The Somme River rises above St. Quentin, near the Belgian border, in northern France, and flows into the English Channel. In what was once a rich farming area near the river, the astounding scene took place.
Before the war, this man was an irreligious man. He had attended some evangelistic meetings once but did not become a Christian. After entering the war he was shipped to France. As he was crossing an open field, shrapnel struck him down. His fellow soldiers left him as they deemed him dead.
“I could hear the battle,” he related, “and the humming of bullets was all about me. I saw that I was bleeding and hoped that a corpsman would find me. But night came without one person coming near by the bit of a hollow where I fell.
“The next morning I was very weak from the loss of blood and from hunger. I had a little food in my knapsack but was unable to turn over or to unbuckle my straps to get it. I realized that I was lying in my own blood. I was helpless and giving myself up to die.
“Five days later, the medical corpsmen were out in the field searching for any one who could possibly still have life in him. I saw them come closer and closer. I tried to call to them, but they were too far away to hear my weak voice.
“Closer and closer they came. Finally, after what seemed an eternity, one of them stopped, cupped his hand to his ear, and heard my plea for help. After administering some first aid, he called to a companion to get a stretcher. When the two of them started to take me off, I asked them to look around and see if they could see what had saved my life. Puzzled and thinking I was delirious, they started on with their task.
“Wait,” I cried, “at least look at the evidence of what has happened.” After seeing those ten definite objects of proof that I had miraculously been preserved from starvation, we made our way to the mobile army surgical hospital.

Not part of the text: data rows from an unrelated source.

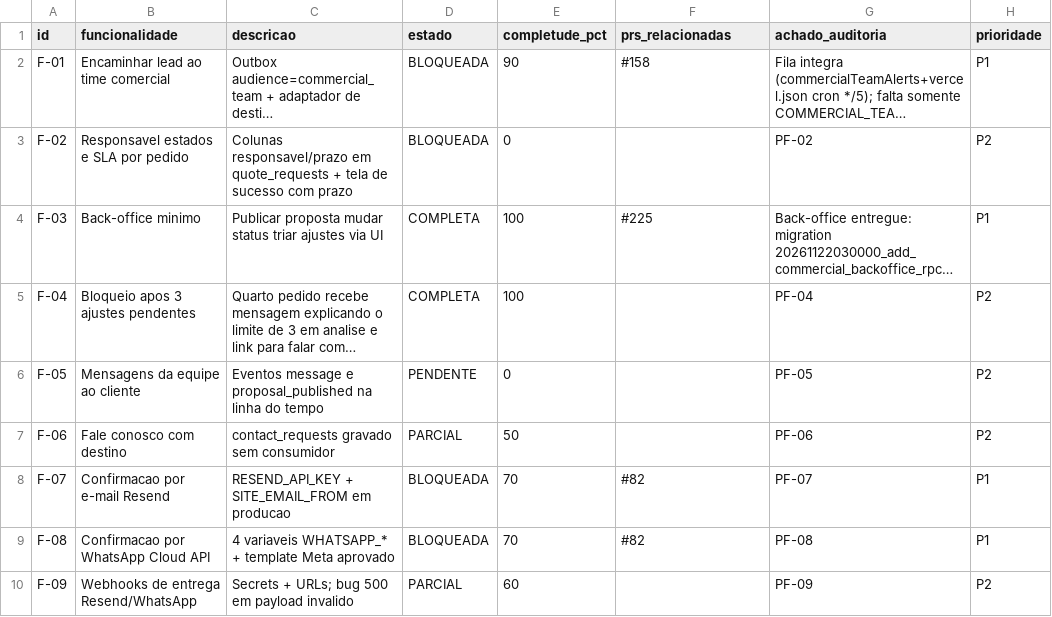
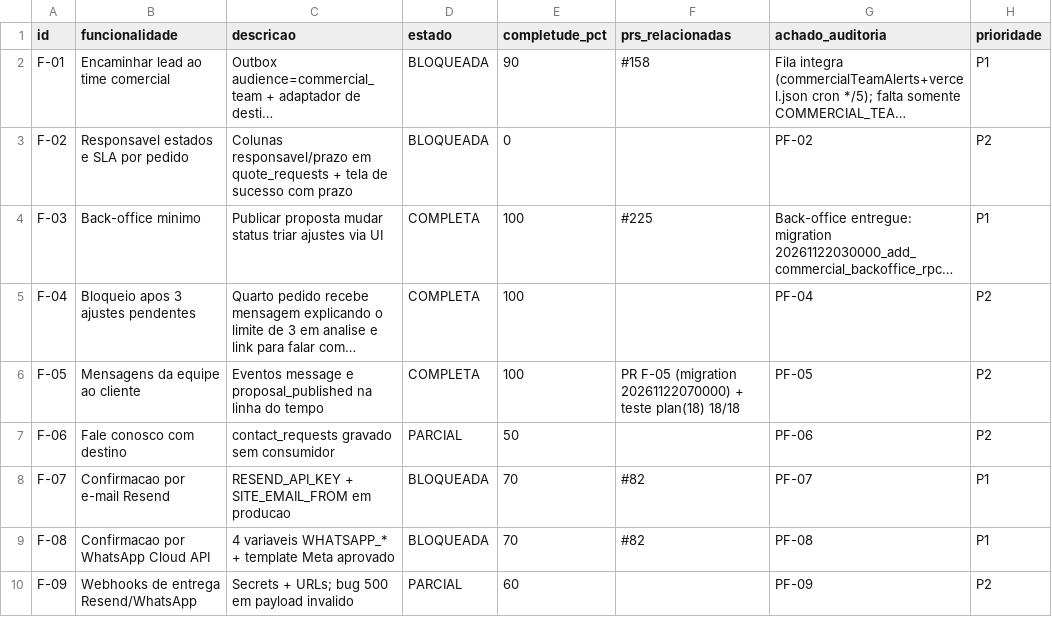
Before and after one commit to adm01-debug/Promo_Brindes_V1, a CSV file: analise-prs/funcionalidades.csv, drawn as a sheet; only a part is shown; long unchanged cells end in …; the diff names each change by its address in the sheet, - before the commit and + after, or states it on an @@ line.

```diff
--- a/analise-prs/funcionalidades.csv
+++ b/analise-prs/funcionalidades.csv
-D6 (estado): PENDENTE
+D6 (estado): COMPLETA
-E6 (completude_pct): 0
+E6 (completude_pct): 100
-F6 (prs_relacionadas): (empty)
+F6 (prs_relacionadas): PR F-05 (migration 20261122070000) + teste plan(18) 18/18
```
Also changed, not shown: 3 other files.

“In the portable hospital tent, I had time to reflect back on the astounding way in which that God I had rejected in those evangelistic meetings had not rejected me. I gave my heart to Him and vowed to go back home, look up the people who held the meetings, and allow them to help me become a real bonafide Christian.
“My testimony of God’s stunning battlefield protection was confirmed by the two medics so that no one would miss out on the power of it all through doubt or disbelief.
“You see, when I could not turn over or unbuckle my strap with my one free arm so that I could eat the meager provisions of my K-rations, the Lord interceded.
“Lying there the morning after my being wounded, I first thought I was having a hallucination, because standing near the very tip of the five fingers of my one free hand was a real, live hen!
“What’s more, the hen laid an egg right then and there!”
“I broke the egg, cupping most of its contents in one half of the shell, and swallowed it. It was not much, but it was enough to keep me alive until the next day.
“What’s even more wonderful is the fact that this same hen that I saw walk slowly away after laying that first egg came back to almost the very same spot the next day to lay another egg.
“The hen came from a nearby shelled farm house, an orderly told me later. But it came five days in a row. And the corspmen saw the ten halves of the five eggs broken by my body.”
By W.A. Spicer from the book The Hand that Intervenes, 33–35.